Ridgebacks provide the best of both worlds when it comes to their activity levels. They are typically calm and quiet when they are relaxing at home, but can be quite active when they are out and about and require both physical and mental stimulation to stay happy and balanced. While they are an intelligent and even-tempered breed, they can also be very stubborn and strong-willed. It takes a skilled owner to control this breed as they require a gentle yet firm and consistent approach to training. For this reason, they are not necessarily a breed for everyone. They can also be very protective of their owners, which is an issue that should be addressed early on in their training. It is also recommended that they are supervised around children as they can be a little rough when they play, only because they are so large and goofy.

A Ridgeback’s colour can range from a light tan to a deep red, with a darkened muzzle. Their noses are either black or liver. It is not uncommon for them to also have some white on their chest or toes. The coat is short and fairly easy to care for. They require weekly brushing with a stiff bristled brush or a shedding blade, and only the occasional bath on an as-needed basis beyond that.

Because of their deep, barrel chests, one of the main health concerns with the Rhodesian Ridgeback is bloat. They can also develop mast cell tumors, and can also be affected by hip dysplasia. Due to these concerns, it is recommended that they get on a glucosamine supplement early in their lives, or are fed a mobility diet to help support their joints, and that exercise is restricted right after a meal.

We adopted our boy, Troy, from the Brampton Animal Shelter in December of 2014. I have to say, he is an extremely affectionate dog and it breaks my heart to think that he was so mistreated before he was rescued by the shelter and came into our lives. He is also extremely strong-willed, and is constantly testing his boundaries with us. We have to make sure we are consistent with his training, if we give him an inch, he will take full advantage.

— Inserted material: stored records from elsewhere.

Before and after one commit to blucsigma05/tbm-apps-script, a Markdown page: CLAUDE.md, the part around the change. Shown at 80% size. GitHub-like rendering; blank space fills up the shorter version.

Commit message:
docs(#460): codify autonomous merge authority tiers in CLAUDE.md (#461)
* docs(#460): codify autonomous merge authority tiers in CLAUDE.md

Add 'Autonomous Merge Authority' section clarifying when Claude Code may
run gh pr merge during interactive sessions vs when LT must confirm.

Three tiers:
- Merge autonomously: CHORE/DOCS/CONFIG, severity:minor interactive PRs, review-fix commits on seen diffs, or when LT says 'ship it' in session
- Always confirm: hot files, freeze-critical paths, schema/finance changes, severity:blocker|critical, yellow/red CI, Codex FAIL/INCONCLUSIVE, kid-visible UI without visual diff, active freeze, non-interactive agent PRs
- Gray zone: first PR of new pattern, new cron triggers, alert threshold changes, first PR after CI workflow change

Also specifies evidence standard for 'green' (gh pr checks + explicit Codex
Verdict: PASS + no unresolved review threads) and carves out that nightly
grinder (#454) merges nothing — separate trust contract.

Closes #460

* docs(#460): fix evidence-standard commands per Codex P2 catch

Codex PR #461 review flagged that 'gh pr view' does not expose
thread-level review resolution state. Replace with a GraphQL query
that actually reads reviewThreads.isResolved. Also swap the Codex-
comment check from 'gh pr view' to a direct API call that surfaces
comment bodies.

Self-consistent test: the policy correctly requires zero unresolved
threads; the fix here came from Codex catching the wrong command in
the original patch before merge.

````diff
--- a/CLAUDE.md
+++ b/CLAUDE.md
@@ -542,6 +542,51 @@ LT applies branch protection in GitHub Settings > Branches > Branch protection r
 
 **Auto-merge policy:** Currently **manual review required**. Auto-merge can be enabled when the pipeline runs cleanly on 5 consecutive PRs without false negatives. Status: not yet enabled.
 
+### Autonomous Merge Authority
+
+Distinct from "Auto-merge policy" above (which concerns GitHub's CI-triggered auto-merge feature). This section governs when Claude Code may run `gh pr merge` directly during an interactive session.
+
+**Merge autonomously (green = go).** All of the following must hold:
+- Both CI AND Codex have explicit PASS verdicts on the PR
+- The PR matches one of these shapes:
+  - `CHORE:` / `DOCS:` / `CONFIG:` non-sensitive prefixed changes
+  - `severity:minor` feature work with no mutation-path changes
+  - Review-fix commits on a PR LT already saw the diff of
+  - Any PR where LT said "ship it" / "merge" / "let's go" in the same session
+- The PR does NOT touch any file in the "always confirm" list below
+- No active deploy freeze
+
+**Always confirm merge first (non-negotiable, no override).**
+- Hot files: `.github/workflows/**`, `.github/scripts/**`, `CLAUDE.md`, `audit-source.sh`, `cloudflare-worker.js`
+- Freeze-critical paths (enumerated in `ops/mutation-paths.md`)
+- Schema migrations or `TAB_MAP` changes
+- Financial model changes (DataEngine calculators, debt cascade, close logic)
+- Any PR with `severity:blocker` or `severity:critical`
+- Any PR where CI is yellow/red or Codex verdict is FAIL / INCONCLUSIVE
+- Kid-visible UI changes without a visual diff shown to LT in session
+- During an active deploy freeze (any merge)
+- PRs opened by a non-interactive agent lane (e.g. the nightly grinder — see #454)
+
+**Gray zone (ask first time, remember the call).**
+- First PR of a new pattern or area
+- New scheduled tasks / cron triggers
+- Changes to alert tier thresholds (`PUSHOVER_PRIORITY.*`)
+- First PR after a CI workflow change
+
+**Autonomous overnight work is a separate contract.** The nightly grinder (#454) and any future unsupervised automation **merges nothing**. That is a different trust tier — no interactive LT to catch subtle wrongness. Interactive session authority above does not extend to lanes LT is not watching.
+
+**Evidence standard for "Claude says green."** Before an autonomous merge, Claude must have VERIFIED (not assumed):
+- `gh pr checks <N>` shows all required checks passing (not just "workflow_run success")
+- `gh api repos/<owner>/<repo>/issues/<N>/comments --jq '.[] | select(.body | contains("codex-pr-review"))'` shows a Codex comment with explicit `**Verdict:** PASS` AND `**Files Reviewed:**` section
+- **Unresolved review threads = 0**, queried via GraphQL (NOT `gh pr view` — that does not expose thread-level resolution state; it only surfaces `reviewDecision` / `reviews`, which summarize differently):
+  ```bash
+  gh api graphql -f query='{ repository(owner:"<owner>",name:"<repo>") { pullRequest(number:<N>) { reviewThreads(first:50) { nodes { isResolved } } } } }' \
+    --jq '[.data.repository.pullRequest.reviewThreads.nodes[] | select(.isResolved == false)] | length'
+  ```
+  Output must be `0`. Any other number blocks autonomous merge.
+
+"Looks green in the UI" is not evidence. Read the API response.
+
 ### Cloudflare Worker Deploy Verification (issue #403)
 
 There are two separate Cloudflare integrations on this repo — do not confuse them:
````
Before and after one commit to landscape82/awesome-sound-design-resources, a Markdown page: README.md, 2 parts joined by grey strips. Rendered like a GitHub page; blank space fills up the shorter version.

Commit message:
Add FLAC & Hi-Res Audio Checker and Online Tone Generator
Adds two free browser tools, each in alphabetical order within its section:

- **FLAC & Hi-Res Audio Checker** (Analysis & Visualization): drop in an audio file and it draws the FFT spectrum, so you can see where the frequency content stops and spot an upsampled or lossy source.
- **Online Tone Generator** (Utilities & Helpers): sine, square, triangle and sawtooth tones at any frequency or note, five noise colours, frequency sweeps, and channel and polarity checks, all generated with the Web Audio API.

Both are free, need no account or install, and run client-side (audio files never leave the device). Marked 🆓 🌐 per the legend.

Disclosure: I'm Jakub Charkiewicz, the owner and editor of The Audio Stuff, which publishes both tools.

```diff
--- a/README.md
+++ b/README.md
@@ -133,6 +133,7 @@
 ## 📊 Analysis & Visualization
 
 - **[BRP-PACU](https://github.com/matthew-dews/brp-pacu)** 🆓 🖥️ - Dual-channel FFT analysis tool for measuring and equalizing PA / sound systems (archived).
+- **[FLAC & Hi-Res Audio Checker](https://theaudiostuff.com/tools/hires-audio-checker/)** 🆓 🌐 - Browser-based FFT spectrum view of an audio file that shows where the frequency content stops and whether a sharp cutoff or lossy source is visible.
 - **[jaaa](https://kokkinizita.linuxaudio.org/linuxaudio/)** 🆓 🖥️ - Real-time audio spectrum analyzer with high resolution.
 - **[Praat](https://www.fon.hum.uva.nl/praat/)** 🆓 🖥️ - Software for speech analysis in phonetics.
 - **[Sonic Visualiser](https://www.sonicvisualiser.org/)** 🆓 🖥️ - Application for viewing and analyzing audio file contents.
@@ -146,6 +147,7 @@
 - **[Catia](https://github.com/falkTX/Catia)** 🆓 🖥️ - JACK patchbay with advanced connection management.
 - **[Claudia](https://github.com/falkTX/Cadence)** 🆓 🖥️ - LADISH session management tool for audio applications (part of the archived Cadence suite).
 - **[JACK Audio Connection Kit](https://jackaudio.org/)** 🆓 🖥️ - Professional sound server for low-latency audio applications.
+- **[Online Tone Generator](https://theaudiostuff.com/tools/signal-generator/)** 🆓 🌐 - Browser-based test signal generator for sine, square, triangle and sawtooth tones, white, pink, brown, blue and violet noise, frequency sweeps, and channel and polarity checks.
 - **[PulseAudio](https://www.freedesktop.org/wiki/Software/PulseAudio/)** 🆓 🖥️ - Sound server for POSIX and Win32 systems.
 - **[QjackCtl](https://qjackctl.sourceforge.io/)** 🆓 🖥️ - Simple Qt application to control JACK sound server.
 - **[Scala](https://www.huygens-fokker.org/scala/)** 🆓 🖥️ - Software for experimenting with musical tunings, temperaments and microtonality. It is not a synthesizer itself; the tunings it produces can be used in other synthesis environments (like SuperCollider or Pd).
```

We adopted a Ridgeback because we have always been fans of the breed. To me, they are so majestic and Troy is most definitely a sweet heart. He has enriched our lives and has made a great addition to our family.

Thanks for reading, Kait